• [PROBLEM TO WORK ON]:
Print every record exactly as it appears. Leave the pictures out.

• [DATA SHOWN]:
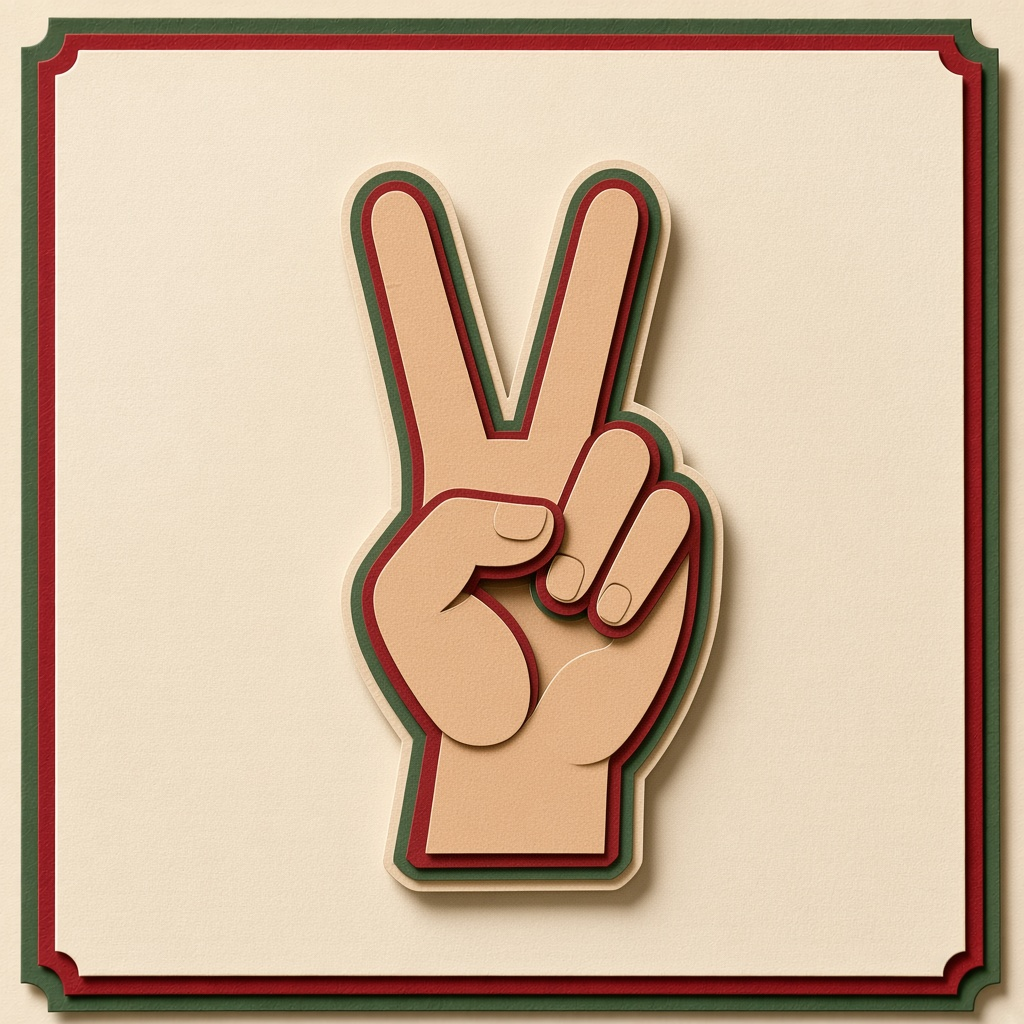
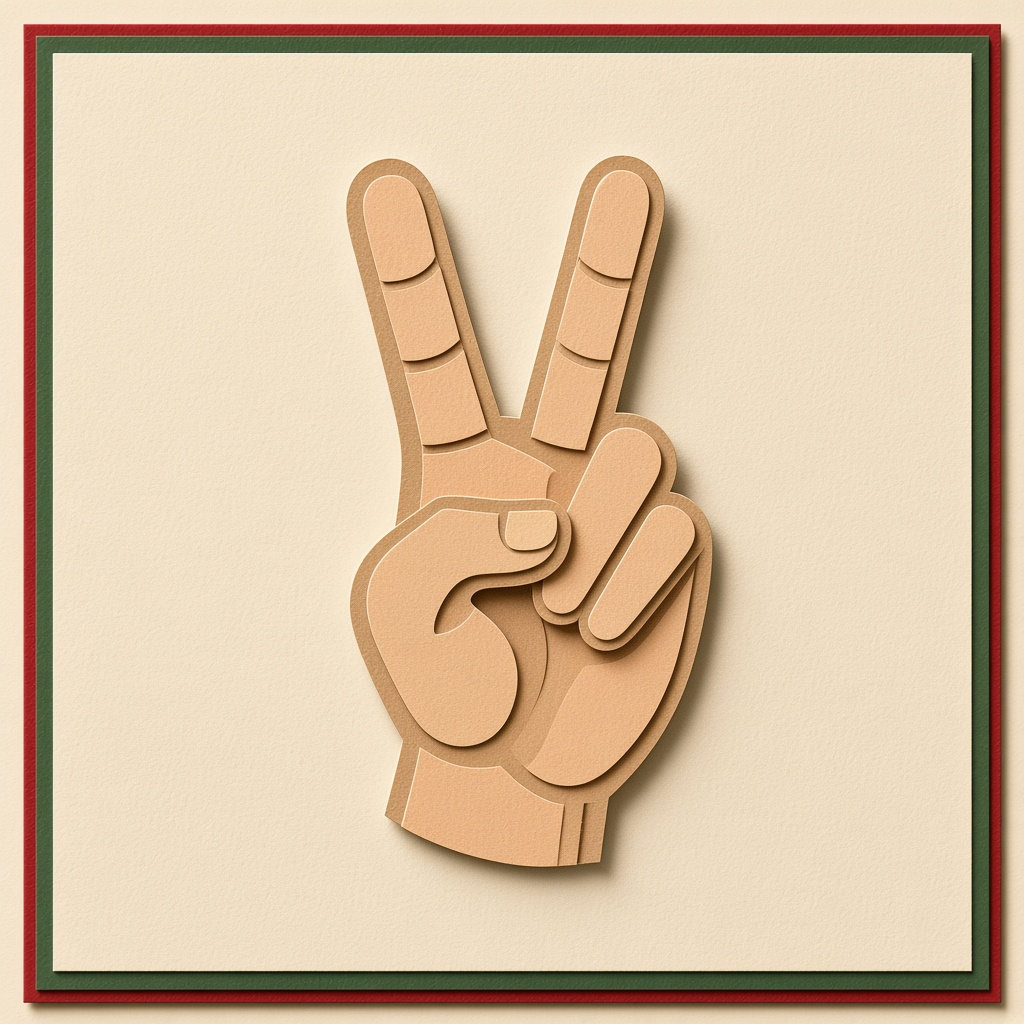
Fix paper finger guides: kraft/skin hands, no green
Regenerate public/paper/guide-*.jpg so hands use tan/kraft/cream only;
keep green on card borders. Bump PAPER VER 9→10.

Changed region(s): [[0.0, 0.0, 1.0, 1.0], [0.3125, 0.125, 0.75, 0.9062]]

diff --git a/hosts/paper/src/paperAssets.js b/hosts/paper/src/paperAssets.js
@@ -5,7 +5,7 @@ import { loadImage } from './pixelAssets.js'
 
 const BASE = import.meta.env.BASE_URL
 const P = `${BASE}paper`
-const VER = '9'
+const VER = '10'
 
 export const PAPER = {
   guideSnow: `${P}/guide-snow.jpg?v=${VER}`,

diff --git a/src/paperAssets.js b/src/paperAssets.js
@@ -5,7 +5,7 @@ import { loadImage } from './pixelAssets.js'
 
 const BASE = import.meta.env.BASE_URL
 const P = `${BASE}paper`
-const VER = '9'
+const VER = '10'
 
 export const PAPER = {
   guideSnow: `${P}/guide-snow.jpg?v=${VER}`,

• [ANSWER BELOW]:
Fix paper finger guides: kraft/skin hands, no green
Regenerate public/paper/guide-*.jpg so hands use tan/kraft/cream only;
keep green on card borders. Bump PAPER VER 9→10.

Changed region(s): [[0.0, 0.0, 1.0, 1.0], [0.3125, 0.125, 0.75, 0.9062]]

diff --git a/hosts/paper/src/paperAssets.js b/hosts/paper/src/paperAssets.js
@@ -5,7 +5,7 @@ import { loadImage } from './pixelAssets.js'
 
 const BASE = import.meta.env.BASE_URL
 const P = `${BASE}paper`
-const VER = '9'
+const VER = '10'
 
 export const PAPER = {
   guideSnow: `${P}/guide-snow.jpg?v=${VER}`,

diff --git a/src/paperAssets.js b/src/paperAssets.js
@@ -5,7 +5,7 @@ import { loadImage } from './pixelAssets.js'
 
 const BASE = import.meta.env.BASE_URL
 const P = `${BASE}paper`
-const VER = '9'
+const VER = '10'
 
 export const PAPER = {
   guideSnow: `${P}/guide-snow.jpg?v=${VER}`,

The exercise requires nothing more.